WORK REQUEST –
The material must be copied out exactly, line for line.

RECORD SET –
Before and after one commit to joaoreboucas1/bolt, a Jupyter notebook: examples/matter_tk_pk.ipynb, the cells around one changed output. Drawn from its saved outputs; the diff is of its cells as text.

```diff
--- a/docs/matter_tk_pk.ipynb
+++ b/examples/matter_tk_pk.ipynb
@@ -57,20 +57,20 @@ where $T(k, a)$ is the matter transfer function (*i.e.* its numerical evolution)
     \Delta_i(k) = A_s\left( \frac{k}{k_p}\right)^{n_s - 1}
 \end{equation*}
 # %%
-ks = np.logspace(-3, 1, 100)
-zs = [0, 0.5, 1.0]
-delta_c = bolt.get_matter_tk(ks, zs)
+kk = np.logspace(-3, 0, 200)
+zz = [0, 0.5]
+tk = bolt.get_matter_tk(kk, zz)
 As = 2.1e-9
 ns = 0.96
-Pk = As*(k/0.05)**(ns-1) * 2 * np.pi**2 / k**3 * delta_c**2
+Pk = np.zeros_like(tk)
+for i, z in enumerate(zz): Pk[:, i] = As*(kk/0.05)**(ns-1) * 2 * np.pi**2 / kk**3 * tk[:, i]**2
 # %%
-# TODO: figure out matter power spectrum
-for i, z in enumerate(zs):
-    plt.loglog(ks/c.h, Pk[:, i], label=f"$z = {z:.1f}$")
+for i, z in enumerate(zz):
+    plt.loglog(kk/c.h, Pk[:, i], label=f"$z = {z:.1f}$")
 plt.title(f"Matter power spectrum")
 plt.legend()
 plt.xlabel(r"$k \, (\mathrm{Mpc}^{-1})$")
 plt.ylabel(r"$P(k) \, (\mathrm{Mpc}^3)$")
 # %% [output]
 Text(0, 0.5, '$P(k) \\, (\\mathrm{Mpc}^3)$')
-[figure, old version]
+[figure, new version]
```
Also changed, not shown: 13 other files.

ANSWER TO THIS PROBLEM –
Before and after one commit to joaoreboucas1/bolt, a Jupyter notebook: examples/matter_tk_pk.ipynb, the cells around one changed output. Drawn from its saved outputs; the diff is of its cells as text.

```diff
--- a/docs/matter_tk_pk.ipynb
+++ b/examples/matter_tk_pk.ipynb
@@ -57,20 +57,20 @@ where $T(k, a)$ is the matter transfer function (*i.e.* its numerical evolution)
     \Delta_i(k) = A_s\left( \frac{k}{k_p}\right)^{n_s - 1}
 \end{equation*}
 # %%
-ks = np.logspace(-3, 1, 100)
-zs = [0, 0.5, 1.0]
-delta_c = bolt.get_matter_tk(ks, zs)
+kk = np.logspace(-3, 0, 200)
+zz = [0, 0.5]
+tk = bolt.get_matter_tk(kk, zz)
 As = 2.1e-9
 ns = 0.96
-Pk = As*(k/0.05)**(ns-1) * 2 * np.pi**2 / k**3 * delta_c**2
+Pk = np.zeros_like(tk)
+for i, z in enumerate(zz): Pk[:, i] = As*(kk/0.05)**(ns-1) * 2 * np.pi**2 / kk**3 * tk[:, i]**2
 # %%
-# TODO: figure out matter power spectrum
-for i, z in enumerate(zs):
-    plt.loglog(ks/c.h, Pk[:, i], label=f"$z = {z:.1f}$")
+for i, z in enumerate(zz):
+    plt.loglog(kk/c.h, Pk[:, i], label=f"$z = {z:.1f}$")
 plt.title(f"Matter power spectrum")
 plt.legend()
 plt.xlabel(r"$k \, (\mathrm{Mpc}^{-1})$")
 plt.ylabel(r"$P(k) \, (\mathrm{Mpc}^3)$")
 # %% [output]
 Text(0, 0.5, '$P(k) \\, (\\mathrm{Mpc}^3)$')
-[figure, old version]
+[figure, new version]
```
Also changed, not shown: 13 other files.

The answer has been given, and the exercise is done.